(Task to complete):
Would you print the listing that follows exactly, but without its pictures?

(Exercise inputs):
-- Opening Marker --
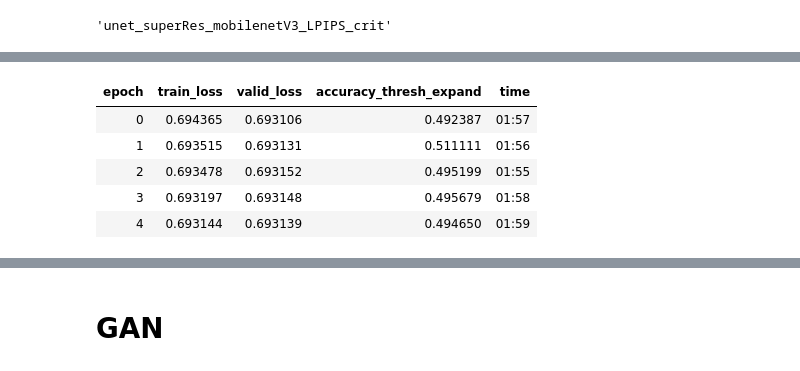
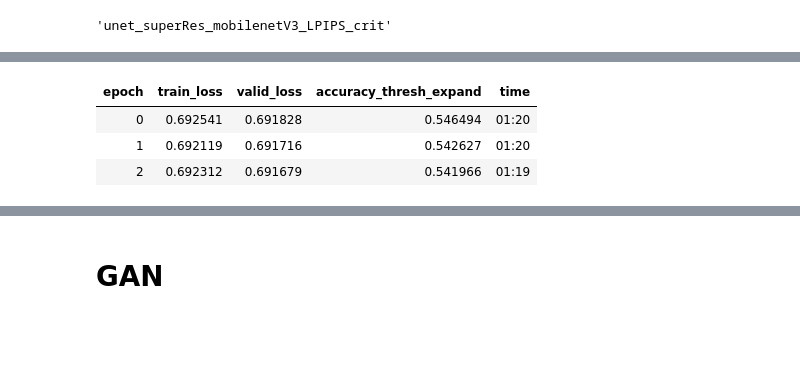
Before and after one commit to mameli/Artifact_Removal_GAN, a Jupyter notebook: Training_unet_GAN_LPIPS.ipynb, the cells around one changed output, grey strips where cells are left out. Cells and saved outputs as stored; diff of their text form; code cells hidden in the pictures; blank space fills up the shorter version.

```diff
--- a/Training_unet_GAN_LPIPS.ipynb
+++ b/Training_unet_GAN_LPIPS.ipynb
@@ -28,7 +28,7 @@ proj_id = 'unet_superRes_mobilenetV3_LPIPS'
 gen_name = proj_id + '_gen'
 crit_name = proj_id + '_crit'
 
-name_gen = "unet_superRes_mobilenetV3_LPIPS_image_gen"
+name_gen = "MobilenetV3_Patch_GEN"
 path_gen = path/name_gen
 
 generate_training_img = False
@@ -44,11 +44,11 @@ PosixPath('dataset/unet_superRes_mobilenetV3_LPIPS_image_gen')
 def get_crit_data(classes, bs, sz):
     src = ImageList.from_folder(path, include=classes, recurse=True).split_by_rand_pct(0.1)
     ll = src.label_from_folder(classes=classes)
-    data = (ll.transform(get_transforms(max_zoom=2.), size=sz).databunch(bs=bs, num_workers=4).normalize(imagenet_stats))
+    data = (ll.transform(get_transforms(), size=sz).databunch(bs=bs, num_workers=4).normalize(imagenet_stats))
     return data
 # %%
-bs = 16
-sz = 192
+bs = 8
+sz = 256
 # %%
 data_crit = get_crit_data([name_gen, "DIV2K_train_HR"], bs=bs, sz=sz)
 # %%
@@ -58,3 +58,3 @@ data_crit.show_batch(rows=3, ds_type=DatasetType.Train, imgsize=3)
 # %%
-learn_critic = colorize_crit_learner(data=data_crit, nf=64)
+learn_critic = crit_learner(data=data_crit, nf=64)
 # %%
@@ -63,9 +67,7 @@ learn_critic = colorize_crit_learner(data=data_crit, nf=64)
 # %%
-learn_critic.fit_one_cycle(5, 1e-4)
+learn_critic.fit_one_cycle(3, 1e-5)
 # %% [output]
 | epoch | train_loss | valid_loss | accuracy_thresh_expand | time |
-| 0 | 0.694365 | 0.693106 | 0.492387 | 01:57 |
-| 1 | 0.693515 | 0.693131 | 0.511111 | 01:56 |
-| 2 | 0.693478 | 0.693152 | 0.495199 | 01:55 |
-| 3 | 0.693197 | 0.693148 | 0.495679 | 01:58 |
-| 4 | 0.693144 | 0.693139 | 0.494650 | 01:59 |
+| 0 | 0.692541 | 0.691828 | 0.546494 | 01:20 |
+| 1 | 0.692119 | 0.691716 | 0.542627 | 01:20 |
+| 2 | 0.692312 | 0.691679 | 0.541966 | 01:19 |
```
Also changed, not shown: parts of 19 cells of this notebook, 35 other files.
-- Closing Marker --
(Answer to this task):
Before and after one commit to mameli/Artifact_Removal_GAN, a Jupyter notebook: Training_unet_GAN_LPIPS.ipynb, the cells around one changed output, grey strips where cells are left out. Cells and saved outputs as stored; diff of their text form; code cells hidden in the pictures; blank space fills up the shorter version.

```diff
--- a/Training_unet_GAN_LPIPS.ipynb
+++ b/Training_unet_GAN_LPIPS.ipynb
@@ -28,7 +28,7 @@ proj_id = 'unet_superRes_mobilenetV3_LPIPS'
 gen_name = proj_id + '_gen'
 crit_name = proj_id + '_crit'
 
-name_gen = "unet_superRes_mobilenetV3_LPIPS_image_gen"
+name_gen = "MobilenetV3_Patch_GEN"
 path_gen = path/name_gen
 
 generate_training_img = False
@@ -44,11 +44,11 @@ PosixPath('dataset/unet_superRes_mobilenetV3_LPIPS_image_gen')
 def get_crit_data(classes, bs, sz):
     src = ImageList.from_folder(path, include=classes, recurse=True).split_by_rand_pct(0.1)
     ll = src.label_from_folder(classes=classes)
-    data = (ll.transform(get_transforms(max_zoom=2.), size=sz).databunch(bs=bs, num_workers=4).normalize(imagenet_stats))
+    data = (ll.transform(get_transforms(), size=sz).databunch(bs=bs, num_workers=4).normalize(imagenet_stats))
     return data
 # %%
-bs = 16
-sz = 192
+bs = 8
+sz = 256
 # %%
 data_crit = get_crit_data([name_gen, "DIV2K_train_HR"], bs=bs, sz=sz)
 # %%
@@ -58,3 +58,3 @@ data_crit.show_batch(rows=3, ds_type=DatasetType.Train, imgsize=3)
 # %%
-learn_critic = colorize_crit_learner(data=data_crit, nf=64)
+learn_critic = crit_learner(data=data_crit, nf=64)
 # %%
@@ -63,9 +67,7 @@ learn_critic = colorize_crit_learner(data=data_crit, nf=64)
 # %%
-learn_critic.fit_one_cycle(5, 1e-4)
+learn_critic.fit_one_cycle(3, 1e-5)
 # %% [output]
 | epoch | train_loss | valid_loss | accuracy_thresh_expand | time |
-| 0 | 0.694365 | 0.693106 | 0.492387 | 01:57 |
-| 1 | 0.693515 | 0.693131 | 0.511111 | 01:56 |
-| 2 | 0.693478 | 0.693152 | 0.495199 | 01:55 |
-| 3 | 0.693197 | 0.693148 | 0.495679 | 01:58 |
-| 4 | 0.693144 | 0.693139 | 0.494650 | 01:59 |
+| 0 | 0.692541 | 0.691828 | 0.546494 | 01:20 |
+| 1 | 0.692119 | 0.691716 | 0.542627 | 01:20 |
+| 2 | 0.692312 | 0.691679 | 0.541966 | 01:19 |
```
Also changed, not shown: parts of 19 cells of this notebook, 35 other files.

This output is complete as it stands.